**TASK TO COMPLETE**
Every line containing "changeName" should be copied out. Go through the entries and find them.

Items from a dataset
· · · · · · ·

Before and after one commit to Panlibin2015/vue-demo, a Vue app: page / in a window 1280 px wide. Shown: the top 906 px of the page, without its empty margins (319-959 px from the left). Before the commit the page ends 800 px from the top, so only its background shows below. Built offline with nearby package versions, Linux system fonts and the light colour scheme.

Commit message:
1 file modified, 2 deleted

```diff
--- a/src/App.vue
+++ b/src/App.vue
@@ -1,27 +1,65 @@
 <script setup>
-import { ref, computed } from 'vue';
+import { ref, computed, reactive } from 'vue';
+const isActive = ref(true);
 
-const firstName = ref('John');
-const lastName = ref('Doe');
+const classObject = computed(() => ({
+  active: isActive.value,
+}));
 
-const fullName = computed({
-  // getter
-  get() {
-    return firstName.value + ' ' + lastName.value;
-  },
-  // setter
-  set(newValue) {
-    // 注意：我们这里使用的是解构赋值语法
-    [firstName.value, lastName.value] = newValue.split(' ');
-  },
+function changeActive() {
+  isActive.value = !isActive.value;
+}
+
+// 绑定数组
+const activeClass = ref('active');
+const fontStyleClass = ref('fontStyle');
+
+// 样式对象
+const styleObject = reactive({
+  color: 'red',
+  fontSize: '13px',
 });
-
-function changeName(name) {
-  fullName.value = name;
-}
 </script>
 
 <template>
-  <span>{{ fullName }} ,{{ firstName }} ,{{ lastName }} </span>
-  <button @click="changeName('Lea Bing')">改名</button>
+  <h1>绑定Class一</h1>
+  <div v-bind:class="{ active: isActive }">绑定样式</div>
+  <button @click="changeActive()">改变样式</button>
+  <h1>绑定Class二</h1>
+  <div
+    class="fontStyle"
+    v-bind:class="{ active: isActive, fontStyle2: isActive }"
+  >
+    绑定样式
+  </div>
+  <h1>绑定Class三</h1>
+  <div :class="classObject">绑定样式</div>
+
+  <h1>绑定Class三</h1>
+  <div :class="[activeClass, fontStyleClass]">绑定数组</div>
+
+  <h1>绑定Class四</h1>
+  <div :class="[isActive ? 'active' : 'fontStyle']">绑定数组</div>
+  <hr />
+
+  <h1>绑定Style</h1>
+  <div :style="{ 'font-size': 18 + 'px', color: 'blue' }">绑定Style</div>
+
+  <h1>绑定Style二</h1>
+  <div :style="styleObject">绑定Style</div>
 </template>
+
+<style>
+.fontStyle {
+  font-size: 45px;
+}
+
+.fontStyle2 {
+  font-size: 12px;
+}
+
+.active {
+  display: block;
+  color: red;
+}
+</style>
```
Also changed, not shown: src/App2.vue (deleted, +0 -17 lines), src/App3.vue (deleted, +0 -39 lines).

· · · · · · ·

**RESULT**
-function changeName(name) {
-  <button @click="changeName('Lea Bing')">改名</button>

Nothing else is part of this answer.